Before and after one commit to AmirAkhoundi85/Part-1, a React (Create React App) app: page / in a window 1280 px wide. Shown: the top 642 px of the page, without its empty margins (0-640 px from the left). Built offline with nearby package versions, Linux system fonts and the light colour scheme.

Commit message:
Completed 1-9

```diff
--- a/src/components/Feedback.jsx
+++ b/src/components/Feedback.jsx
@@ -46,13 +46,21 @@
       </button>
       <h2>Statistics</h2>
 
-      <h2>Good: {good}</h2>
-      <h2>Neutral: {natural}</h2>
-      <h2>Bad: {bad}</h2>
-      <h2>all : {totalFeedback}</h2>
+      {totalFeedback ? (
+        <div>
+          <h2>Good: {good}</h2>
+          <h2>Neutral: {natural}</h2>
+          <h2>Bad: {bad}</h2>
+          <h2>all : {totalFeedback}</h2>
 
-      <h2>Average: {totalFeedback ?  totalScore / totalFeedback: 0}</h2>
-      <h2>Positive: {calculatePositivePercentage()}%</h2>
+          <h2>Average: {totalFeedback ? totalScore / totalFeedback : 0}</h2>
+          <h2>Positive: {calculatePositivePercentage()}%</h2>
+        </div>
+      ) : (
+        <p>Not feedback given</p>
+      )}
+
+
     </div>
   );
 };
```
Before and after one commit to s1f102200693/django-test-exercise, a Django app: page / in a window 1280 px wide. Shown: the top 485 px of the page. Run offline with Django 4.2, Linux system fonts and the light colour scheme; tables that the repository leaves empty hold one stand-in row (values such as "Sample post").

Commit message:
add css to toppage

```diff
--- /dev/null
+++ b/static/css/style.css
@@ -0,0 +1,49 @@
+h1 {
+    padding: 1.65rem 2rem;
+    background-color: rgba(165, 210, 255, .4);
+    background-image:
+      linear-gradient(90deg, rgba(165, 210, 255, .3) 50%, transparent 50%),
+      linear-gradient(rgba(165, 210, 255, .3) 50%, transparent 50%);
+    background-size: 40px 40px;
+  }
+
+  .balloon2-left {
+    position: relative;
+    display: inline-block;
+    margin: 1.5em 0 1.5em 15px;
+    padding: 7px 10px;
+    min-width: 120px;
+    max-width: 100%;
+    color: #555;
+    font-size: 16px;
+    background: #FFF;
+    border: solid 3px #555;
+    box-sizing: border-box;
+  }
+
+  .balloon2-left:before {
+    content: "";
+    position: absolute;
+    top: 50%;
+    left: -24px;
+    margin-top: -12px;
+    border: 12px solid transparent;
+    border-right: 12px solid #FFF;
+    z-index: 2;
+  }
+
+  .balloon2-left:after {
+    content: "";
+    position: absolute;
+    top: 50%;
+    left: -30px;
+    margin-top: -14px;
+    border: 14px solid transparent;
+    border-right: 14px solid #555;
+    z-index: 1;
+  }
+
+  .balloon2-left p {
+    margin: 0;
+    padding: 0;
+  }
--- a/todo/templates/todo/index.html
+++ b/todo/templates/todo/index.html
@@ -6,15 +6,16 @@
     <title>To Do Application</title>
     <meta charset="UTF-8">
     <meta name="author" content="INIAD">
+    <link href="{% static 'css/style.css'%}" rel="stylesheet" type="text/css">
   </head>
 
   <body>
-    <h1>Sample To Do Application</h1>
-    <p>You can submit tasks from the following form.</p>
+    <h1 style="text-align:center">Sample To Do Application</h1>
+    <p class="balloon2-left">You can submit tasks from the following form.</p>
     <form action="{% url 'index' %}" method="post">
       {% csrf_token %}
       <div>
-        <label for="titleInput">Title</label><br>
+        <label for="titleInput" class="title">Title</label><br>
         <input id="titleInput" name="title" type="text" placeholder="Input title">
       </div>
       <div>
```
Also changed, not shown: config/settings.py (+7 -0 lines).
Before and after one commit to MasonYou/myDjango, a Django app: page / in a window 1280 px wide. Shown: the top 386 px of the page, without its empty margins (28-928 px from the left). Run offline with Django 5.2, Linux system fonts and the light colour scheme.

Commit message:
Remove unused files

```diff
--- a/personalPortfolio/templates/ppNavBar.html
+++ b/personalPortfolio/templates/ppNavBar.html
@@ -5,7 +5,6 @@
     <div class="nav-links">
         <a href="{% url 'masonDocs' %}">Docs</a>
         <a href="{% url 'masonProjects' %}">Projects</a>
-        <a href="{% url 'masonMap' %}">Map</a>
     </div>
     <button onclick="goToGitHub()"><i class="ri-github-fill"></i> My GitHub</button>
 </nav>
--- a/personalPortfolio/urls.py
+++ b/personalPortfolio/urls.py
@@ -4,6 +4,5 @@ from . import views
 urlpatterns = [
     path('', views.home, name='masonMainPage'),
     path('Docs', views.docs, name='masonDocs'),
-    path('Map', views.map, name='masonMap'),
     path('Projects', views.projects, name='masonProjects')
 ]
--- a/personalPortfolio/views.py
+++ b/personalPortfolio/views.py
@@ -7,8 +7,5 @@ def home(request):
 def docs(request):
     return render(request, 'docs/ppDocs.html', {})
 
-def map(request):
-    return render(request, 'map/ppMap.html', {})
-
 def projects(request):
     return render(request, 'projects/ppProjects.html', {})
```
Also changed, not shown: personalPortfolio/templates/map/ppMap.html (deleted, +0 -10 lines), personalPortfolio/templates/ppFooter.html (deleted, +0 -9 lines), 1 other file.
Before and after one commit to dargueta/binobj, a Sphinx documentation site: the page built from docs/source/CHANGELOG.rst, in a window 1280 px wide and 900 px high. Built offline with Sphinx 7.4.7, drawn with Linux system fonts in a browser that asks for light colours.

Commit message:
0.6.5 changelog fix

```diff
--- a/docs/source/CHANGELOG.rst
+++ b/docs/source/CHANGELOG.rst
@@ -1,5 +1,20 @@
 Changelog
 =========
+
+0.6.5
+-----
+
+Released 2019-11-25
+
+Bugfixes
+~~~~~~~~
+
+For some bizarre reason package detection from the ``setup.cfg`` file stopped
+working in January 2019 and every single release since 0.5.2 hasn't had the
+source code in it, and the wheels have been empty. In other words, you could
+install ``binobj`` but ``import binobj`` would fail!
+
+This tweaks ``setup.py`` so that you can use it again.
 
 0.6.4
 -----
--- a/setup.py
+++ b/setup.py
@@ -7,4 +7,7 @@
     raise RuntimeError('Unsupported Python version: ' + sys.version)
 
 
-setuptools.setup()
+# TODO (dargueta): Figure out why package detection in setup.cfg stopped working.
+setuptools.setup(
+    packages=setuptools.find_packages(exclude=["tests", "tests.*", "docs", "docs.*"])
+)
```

☆ ☆ ☆

Every record should be given again without alteration.

■ **WRITTEN RESPONSE**
Before and after one commit to AmirAkhoundi85/Part-1, a React (Create React App) app: page / in a window 1280 px wide. Shown: the top 642 px of the page, without its empty margins (0-640 px from the left). Built offline with nearby package versions, Linux system fonts and the light colour scheme.

Commit message:
Completed 1-9

```diff
--- a/src/components/Feedback.jsx
+++ b/src/components/Feedback.jsx
@@ -46,13 +46,21 @@
       </button>
       <h2>Statistics</h2>
 
-      <h2>Good: {good}</h2>
-      <h2>Neutral: {natural}</h2>
-      <h2>Bad: {bad}</h2>
-      <h2>all : {totalFeedback}</h2>
+      {totalFeedback ? (
+        <div>
+          <h2>Good: {good}</h2>
+          <h2>Neutral: {natural}</h2>
+          <h2>Bad: {bad}</h2>
+          <h2>all : {totalFeedback}</h2>
 
-      <h2>Average: {totalFeedback ?  totalScore / totalFeedback: 0}</h2>
-      <h2>Positive: {calculatePositivePercentage()}%</h2>
+          <h2>Average: {totalFeedback ? totalScore / totalFeedback : 0}</h2>
+          <h2>Positive: {calculatePositivePercentage()}%</h2>
+        </div>
+      ) : (
+        <p>Not feedback given</p>
+      )}
+
+
     </div>
   );
 };
```
Before and after one commit to s1f102200693/django-test-exercise, a Django app: page / in a window 1280 px wide. Shown: the top 485 px of the page. Run offline with Django 4.2, Linux system fonts and the light colour scheme; tables that the repository leaves empty hold one stand-in row (values such as "Sample post").

Commit message:
add css to toppage

```diff
--- /dev/null
+++ b/static/css/style.css
@@ -0,0 +1,49 @@
+h1 {
+    padding: 1.65rem 2rem;
+    background-color: rgba(165, 210, 255, .4);
+    background-image:
+      linear-gradient(90deg, rgba(165, 210, 255, .3) 50%, transparent 50%),
+      linear-gradient(rgba(165, 210, 255, .3) 50%, transparent 50%);
+    background-size: 40px 40px;
+  }
+
+  .balloon2-left {
+    position: relative;
+    display: inline-block;
+    margin: 1.5em 0 1.5em 15px;
+    padding: 7px 10px;
+    min-width: 120px;
+    max-width: 100%;
+    color: #555;
+    font-size: 16px;
+    background: #FFF;
+    border: solid 3px #555;
+    box-sizing: border-box;
+  }
+
+  .balloon2-left:before {
+    content: "";
+    position: absolute;
+    top: 50%;
+    left: -24px;
+    margin-top: -12px;
+    border: 12px solid transparent;
+    border-right: 12px solid #FFF;
+    z-index: 2;
+  }
+
+  .balloon2-left:after {
+    content: "";
+    position: absolute;
+    top: 50%;
+    left: -30px;
+    margin-top: -14px;
+    border: 14px solid transparent;
+    border-right: 14px solid #555;
+    z-index: 1;
+  }
+
+  .balloon2-left p {
+    margin: 0;
+    padding: 0;
+  }
--- a/todo/templates/todo/index.html
+++ b/todo/templates/todo/index.html
@@ -6,15 +6,16 @@
     <title>To Do Application</title>
     <meta charset="UTF-8">
     <meta name="author" content="INIAD">
+    <link href="{% static 'css/style.css'%}" rel="stylesheet" type="text/css">
   </head>
 
   <body>
-    <h1>Sample To Do Application</h1>
-    <p>You can submit tasks from the following form.</p>
+    <h1 style="text-align:center">Sample To Do Application</h1>
+    <p class="balloon2-left">You can submit tasks from the following form.</p>
     <form action="{% url 'index' %}" method="post">
       {% csrf_token %}
       <div>
-        <label for="titleInput">Title</label><br>
+        <label for="titleInput" class="title">Title</label><br>
         <input id="titleInput" name="title" type="text" placeholder="Input title">
       </div>
       <div>
```
Also changed, not shown: config/settings.py (+7 -0 lines).
Before and after one commit to MasonYou/myDjango, a Django app: page / in a window 1280 px wide. Shown: the top 386 px of the page, without its empty margins (28-928 px from the left). Run offline with Django 5.2, Linux system fonts and the light colour scheme.

Commit message:
Remove unused files

```diff
--- a/personalPortfolio/templates/ppNavBar.html
+++ b/personalPortfolio/templates/ppNavBar.html
@@ -5,7 +5,6 @@
     <div class="nav-links">
         <a href="{% url 'masonDocs' %}">Docs</a>
         <a href="{% url 'masonProjects' %}">Projects</a>
-        <a href="{% url 'masonMap' %}">Map</a>
     </div>
     <button onclick="goToGitHub()"><i class="ri-github-fill"></i> My GitHub</button>
 </nav>
--- a/personalPortfolio/urls.py
+++ b/personalPortfolio/urls.py
@@ -4,6 +4,5 @@ from . import views
 urlpatterns = [
     path('', views.home, name='masonMainPage'),
     path('Docs', views.docs, name='masonDocs'),
-    path('Map', views.map, name='masonMap'),
     path('Projects', views.projects, name='masonProjects')
 ]
--- a/personalPortfolio/views.py
+++ b/personalPortfolio/views.py
@@ -7,8 +7,5 @@ def home(request):
 def docs(request):
     return render(request, 'docs/ppDocs.html', {})
 
-def map(request):
-    return render(request, 'map/ppMap.html', {})
-
 def projects(request):
     return render(request, 'projects/ppProjects.html', {})
```
Also changed, not shown: personalPortfolio/templates/map/ppMap.html (deleted, +0 -10 lines), personalPortfolio/templates/ppFooter.html (deleted, +0 -9 lines), 1 other file.
Before and after one commit to dargueta/binobj, a Sphinx documentation site: the page built from docs/source/CHANGELOG.rst, in a window 1280 px wide and 900 px high. Built offline with Sphinx 7.4.7, drawn with Linux system fonts in a browser that asks for light colours.

Commit message:
0.6.5 changelog fix

```diff
--- a/docs/source/CHANGELOG.rst
+++ b/docs/source/CHANGELOG.rst
@@ -1,5 +1,20 @@
 Changelog
 =========
+
+0.6.5
+-----
+
+Released 2019-11-25
+
+Bugfixes
+~~~~~~~~
+
+For some bizarre reason package detection from the ``setup.cfg`` file stopped
+working in January 2019 and every single release since 0.5.2 hasn't had the
+source code in it, and the wheels have been empty. In other words, you could
+install ``binobj`` but ``import binobj`` would fail!
+
+This tweaks ``setup.py`` so that you can use it again.
 
 0.6.4
 -----
--- a/setup.py
+++ b/setup.py
@@ -7,4 +7,7 @@
     raise RuntimeError('Unsupported Python version: ' + sys.version)
 
 
-setuptools.setup()
+# TODO (dargueta): Figure out why package detection in setup.cfg stopped working.
+setuptools.setup(
+    packages=setuptools.find_packages(exclude=["tests", "tests.*", "docs", "docs.*"])
+)
```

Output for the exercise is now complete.